3. As an example: I was surprised and encouraged to see both men make frequent reference to the image of God. In a conversation the thrust of which is the basis for human rights and civil justice, at several points each appealed to the imago dei and the dignity, honor, and inherent worth that comes solely from that, and which is true of all humans. Amen.
4. At times many of us who have been so helped by Piper and others may cringe when these two men (especially George) emphasize that humans are the end, not the means. No! we respond. God is the end. True enough. But let us be discerning and distinguishing here. The alternative to humans being the end, with which they are disagreeing, is not God as the end but the system. They are not saying: people are the ultimate end, not God. They are saying: people are the ultimate end, not the economic or political system. With this we can happily agree.
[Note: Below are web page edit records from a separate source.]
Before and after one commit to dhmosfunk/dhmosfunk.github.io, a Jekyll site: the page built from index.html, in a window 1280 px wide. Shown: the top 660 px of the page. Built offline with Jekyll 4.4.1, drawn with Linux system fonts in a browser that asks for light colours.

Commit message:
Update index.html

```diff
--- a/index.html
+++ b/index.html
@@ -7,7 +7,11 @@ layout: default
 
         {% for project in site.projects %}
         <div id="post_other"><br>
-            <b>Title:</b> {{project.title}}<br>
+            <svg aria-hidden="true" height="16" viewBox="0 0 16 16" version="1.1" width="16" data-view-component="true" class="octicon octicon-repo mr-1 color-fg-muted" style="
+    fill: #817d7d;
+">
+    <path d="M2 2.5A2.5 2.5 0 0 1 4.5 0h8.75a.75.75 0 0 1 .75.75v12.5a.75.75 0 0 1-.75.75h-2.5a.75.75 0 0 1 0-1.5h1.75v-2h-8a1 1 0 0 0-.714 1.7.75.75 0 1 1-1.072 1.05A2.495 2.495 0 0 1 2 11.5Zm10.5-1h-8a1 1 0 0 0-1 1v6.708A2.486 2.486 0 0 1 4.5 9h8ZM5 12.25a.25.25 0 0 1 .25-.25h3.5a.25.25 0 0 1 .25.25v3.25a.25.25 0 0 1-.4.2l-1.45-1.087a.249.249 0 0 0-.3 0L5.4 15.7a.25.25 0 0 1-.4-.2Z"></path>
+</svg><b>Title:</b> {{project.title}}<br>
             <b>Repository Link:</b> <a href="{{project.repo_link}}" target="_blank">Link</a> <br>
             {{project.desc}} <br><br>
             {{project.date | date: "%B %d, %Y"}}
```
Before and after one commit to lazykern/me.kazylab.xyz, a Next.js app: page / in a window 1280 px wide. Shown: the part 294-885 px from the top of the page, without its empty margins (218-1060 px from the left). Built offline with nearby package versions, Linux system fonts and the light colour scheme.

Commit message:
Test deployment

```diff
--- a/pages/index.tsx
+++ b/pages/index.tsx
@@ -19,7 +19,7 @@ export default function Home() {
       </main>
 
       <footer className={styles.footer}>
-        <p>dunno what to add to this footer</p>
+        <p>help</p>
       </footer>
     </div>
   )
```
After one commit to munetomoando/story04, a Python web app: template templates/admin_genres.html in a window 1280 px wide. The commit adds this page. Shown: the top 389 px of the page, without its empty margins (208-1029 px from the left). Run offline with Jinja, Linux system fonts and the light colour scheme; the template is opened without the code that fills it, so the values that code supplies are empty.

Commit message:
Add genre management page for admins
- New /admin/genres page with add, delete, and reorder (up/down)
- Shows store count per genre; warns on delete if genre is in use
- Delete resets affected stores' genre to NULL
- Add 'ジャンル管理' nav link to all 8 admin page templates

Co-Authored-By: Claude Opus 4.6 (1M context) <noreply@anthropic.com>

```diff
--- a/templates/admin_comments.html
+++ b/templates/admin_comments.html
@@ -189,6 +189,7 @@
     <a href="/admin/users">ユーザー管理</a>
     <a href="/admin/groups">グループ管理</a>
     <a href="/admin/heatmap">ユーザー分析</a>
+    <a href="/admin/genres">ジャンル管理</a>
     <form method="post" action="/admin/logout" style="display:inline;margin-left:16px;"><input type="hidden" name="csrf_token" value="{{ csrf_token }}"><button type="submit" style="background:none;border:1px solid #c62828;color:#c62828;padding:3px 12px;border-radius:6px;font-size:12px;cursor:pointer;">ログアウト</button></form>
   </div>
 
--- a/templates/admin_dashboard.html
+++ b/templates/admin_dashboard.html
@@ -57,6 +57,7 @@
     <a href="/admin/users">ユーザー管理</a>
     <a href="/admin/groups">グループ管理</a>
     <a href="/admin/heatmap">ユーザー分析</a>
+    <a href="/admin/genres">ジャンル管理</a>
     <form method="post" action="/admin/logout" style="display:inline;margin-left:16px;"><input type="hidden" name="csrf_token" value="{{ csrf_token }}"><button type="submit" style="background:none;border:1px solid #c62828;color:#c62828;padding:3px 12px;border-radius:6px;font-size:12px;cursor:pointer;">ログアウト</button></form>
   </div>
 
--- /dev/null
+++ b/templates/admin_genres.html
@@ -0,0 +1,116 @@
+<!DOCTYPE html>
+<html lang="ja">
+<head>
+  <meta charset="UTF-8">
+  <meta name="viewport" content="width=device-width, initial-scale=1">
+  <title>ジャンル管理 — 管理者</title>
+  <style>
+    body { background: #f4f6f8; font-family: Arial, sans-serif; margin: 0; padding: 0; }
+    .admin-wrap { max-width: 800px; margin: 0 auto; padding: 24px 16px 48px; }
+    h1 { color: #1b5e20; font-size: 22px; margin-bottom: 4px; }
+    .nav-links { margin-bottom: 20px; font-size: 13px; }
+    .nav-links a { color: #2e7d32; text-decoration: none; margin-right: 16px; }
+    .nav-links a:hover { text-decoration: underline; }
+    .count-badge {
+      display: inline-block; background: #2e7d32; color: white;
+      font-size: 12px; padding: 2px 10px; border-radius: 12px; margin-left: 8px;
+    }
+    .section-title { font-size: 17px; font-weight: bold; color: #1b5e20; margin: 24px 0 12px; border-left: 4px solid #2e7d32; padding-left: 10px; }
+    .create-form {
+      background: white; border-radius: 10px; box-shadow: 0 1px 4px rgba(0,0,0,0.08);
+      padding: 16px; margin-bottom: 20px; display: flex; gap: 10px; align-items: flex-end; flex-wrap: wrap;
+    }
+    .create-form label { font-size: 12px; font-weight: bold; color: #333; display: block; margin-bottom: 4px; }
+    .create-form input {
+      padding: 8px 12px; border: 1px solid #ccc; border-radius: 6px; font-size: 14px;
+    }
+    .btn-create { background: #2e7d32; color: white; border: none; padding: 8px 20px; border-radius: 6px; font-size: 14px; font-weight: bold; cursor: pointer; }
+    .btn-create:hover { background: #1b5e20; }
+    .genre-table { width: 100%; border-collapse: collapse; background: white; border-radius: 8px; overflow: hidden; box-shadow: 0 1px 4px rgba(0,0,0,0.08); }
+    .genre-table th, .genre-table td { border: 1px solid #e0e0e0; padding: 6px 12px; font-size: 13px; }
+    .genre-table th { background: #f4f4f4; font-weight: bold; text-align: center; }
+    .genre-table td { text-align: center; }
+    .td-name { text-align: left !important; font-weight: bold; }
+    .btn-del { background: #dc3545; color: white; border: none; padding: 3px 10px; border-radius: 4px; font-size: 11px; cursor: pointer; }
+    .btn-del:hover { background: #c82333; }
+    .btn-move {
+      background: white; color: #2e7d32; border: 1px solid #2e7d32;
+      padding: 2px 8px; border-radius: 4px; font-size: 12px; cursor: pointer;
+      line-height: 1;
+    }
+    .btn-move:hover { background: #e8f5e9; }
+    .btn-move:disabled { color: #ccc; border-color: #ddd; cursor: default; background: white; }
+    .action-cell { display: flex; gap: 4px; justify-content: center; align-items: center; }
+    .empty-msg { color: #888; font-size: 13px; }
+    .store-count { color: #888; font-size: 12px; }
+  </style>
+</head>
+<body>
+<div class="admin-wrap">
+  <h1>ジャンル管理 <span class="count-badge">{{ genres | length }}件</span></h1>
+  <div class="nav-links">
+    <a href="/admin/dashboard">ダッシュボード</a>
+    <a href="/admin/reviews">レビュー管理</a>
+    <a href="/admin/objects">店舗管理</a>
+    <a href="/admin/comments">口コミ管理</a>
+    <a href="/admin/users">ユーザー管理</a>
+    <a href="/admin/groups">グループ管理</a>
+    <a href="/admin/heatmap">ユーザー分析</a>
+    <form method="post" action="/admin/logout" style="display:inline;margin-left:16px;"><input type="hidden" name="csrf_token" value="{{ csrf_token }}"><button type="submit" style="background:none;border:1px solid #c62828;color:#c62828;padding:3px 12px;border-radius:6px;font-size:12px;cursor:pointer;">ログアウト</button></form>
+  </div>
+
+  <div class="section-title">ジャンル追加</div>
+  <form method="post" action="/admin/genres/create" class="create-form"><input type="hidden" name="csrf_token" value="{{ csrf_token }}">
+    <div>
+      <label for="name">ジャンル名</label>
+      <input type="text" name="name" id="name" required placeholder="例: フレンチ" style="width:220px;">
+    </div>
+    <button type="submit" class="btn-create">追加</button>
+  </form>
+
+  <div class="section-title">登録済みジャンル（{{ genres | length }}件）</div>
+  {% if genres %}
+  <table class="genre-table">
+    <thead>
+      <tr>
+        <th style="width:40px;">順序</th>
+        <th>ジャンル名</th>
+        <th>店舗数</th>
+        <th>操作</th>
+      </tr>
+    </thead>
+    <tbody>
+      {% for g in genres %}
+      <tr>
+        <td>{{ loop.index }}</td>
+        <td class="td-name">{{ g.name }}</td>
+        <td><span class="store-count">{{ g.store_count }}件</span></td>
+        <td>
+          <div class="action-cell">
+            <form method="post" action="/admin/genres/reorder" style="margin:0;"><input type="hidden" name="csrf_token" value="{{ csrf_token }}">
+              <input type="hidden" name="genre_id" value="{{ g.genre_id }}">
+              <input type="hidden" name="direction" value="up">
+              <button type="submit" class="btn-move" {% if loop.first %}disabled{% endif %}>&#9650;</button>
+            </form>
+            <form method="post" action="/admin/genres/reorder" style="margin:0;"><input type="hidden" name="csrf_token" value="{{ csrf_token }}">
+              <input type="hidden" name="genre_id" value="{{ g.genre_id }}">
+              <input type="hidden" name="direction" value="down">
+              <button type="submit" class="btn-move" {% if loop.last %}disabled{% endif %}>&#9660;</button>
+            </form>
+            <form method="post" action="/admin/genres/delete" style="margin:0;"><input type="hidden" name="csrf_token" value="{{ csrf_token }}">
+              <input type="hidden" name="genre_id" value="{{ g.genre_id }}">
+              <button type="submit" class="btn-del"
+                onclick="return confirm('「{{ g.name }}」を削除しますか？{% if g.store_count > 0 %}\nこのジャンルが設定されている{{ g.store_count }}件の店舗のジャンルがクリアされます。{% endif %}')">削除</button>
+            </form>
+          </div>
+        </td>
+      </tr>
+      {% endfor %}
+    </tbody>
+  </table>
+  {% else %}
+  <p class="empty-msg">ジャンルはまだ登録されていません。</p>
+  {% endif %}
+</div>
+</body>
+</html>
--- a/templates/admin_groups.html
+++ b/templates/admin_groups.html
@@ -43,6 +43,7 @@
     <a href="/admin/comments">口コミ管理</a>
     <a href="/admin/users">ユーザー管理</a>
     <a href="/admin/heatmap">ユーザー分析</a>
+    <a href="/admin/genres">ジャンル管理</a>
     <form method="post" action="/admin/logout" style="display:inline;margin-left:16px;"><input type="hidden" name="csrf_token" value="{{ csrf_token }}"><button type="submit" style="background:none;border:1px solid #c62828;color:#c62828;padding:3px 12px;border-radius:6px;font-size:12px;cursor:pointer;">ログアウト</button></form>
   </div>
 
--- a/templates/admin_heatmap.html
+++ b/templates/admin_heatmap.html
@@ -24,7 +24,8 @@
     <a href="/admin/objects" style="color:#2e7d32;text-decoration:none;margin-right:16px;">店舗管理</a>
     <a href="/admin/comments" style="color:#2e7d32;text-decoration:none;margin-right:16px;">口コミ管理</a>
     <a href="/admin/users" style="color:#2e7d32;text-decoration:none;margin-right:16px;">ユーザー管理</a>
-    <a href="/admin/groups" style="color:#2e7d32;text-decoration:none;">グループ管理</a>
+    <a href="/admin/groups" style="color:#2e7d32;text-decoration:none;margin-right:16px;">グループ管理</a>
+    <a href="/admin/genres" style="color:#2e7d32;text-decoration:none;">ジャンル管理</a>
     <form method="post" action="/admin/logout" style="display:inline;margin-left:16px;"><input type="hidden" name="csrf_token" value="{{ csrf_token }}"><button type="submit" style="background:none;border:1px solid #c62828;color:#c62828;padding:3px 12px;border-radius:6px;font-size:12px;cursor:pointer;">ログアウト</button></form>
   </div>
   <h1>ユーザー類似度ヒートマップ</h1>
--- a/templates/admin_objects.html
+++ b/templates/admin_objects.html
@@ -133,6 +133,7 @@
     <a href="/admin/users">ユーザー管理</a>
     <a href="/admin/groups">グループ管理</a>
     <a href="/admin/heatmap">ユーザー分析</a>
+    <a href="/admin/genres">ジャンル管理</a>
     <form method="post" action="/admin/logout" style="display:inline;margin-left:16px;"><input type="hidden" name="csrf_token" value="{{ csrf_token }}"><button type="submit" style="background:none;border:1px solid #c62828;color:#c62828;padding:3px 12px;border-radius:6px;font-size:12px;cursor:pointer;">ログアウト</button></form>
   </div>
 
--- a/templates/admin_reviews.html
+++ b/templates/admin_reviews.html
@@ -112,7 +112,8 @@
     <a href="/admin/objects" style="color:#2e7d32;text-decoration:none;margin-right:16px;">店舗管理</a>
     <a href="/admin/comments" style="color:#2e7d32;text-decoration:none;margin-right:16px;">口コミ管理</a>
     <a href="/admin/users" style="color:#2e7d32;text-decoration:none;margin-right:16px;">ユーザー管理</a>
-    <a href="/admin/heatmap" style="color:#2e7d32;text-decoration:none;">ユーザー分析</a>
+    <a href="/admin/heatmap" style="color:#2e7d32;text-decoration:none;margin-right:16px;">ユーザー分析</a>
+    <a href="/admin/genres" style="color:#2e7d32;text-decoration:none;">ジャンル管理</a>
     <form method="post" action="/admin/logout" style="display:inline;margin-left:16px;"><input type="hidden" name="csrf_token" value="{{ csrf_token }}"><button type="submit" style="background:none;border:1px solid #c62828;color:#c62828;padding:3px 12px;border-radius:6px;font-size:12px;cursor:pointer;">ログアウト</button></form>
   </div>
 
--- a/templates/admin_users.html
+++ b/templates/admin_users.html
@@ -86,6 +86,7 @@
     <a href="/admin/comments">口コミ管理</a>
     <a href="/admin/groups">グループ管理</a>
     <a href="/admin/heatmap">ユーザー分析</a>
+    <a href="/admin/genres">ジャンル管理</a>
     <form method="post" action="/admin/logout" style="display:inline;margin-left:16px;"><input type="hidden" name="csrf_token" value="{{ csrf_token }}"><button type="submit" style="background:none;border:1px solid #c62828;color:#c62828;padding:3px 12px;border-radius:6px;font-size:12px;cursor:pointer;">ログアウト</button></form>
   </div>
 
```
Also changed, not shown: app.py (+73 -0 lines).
5. At key moments, nevertheless, massive questions were raised that cry out for an explicitly biblical answer, an answer that economic systems simply cannot provide. The two men both spoke more than once of the fact that people are 'cracked vessels,' implicitly endorsing a biblical understanding of sin. Good. Yet in the 36th minute when George asks where the greed and misery comes from he answers, 'the loss of faith in human beings as being anything more than material beings.' Cornel West, for his part, repeatedly argued that the current market-system fails because it promotes human greed.
To both I would say that the only final answer to these problems is the gospel. Perhaps both believe this and it simply was not appropriate in this venue to voice it? Still, to George I would say: Fundamentally, we do not need to lift our eyes from seeing humans as material creatures to creatures with souls. We need to lift our eyes from seeing humans as material creatures to creatures with souls gone horribly wrong. To West I would say: the blame for human greed as channeled through market capitalism is not the market system itself any more than a computer itself is to blame when a man hacks into bank accounts and steals money while online. The computer channels the problem, and the right computer with the right online checks in place will greatly alleviate the problem. But what is needed is a change of heart on the man's part.
My comments do not, of course, answer the question of which system is better. But I do not believe this question can be finally and meaningfully answered without recourse to the Christian gospel.
As Lewis (whom both men admire) has taught us, we need democracy not because every human is so good that he or she deserves a say but because every human is so bad that none of us may be entrusted with unchecked power. Certain economic structures and social systems may either accelerate or ameliorate societal problems, and let us have instructive, civil engagement about such things as is appropriate. But the final answer is for the government to be upon his shoulders (Isa 9:6).
6. It is truly remarkable to hear West self-consciously ignore the fate of the unborn as he fights to rescue the poor and helpless and defenseless. Like a Coast Guard diver self-consciously ignoring those who can't swim at all as he fights to rescue those who can only doggy paddle.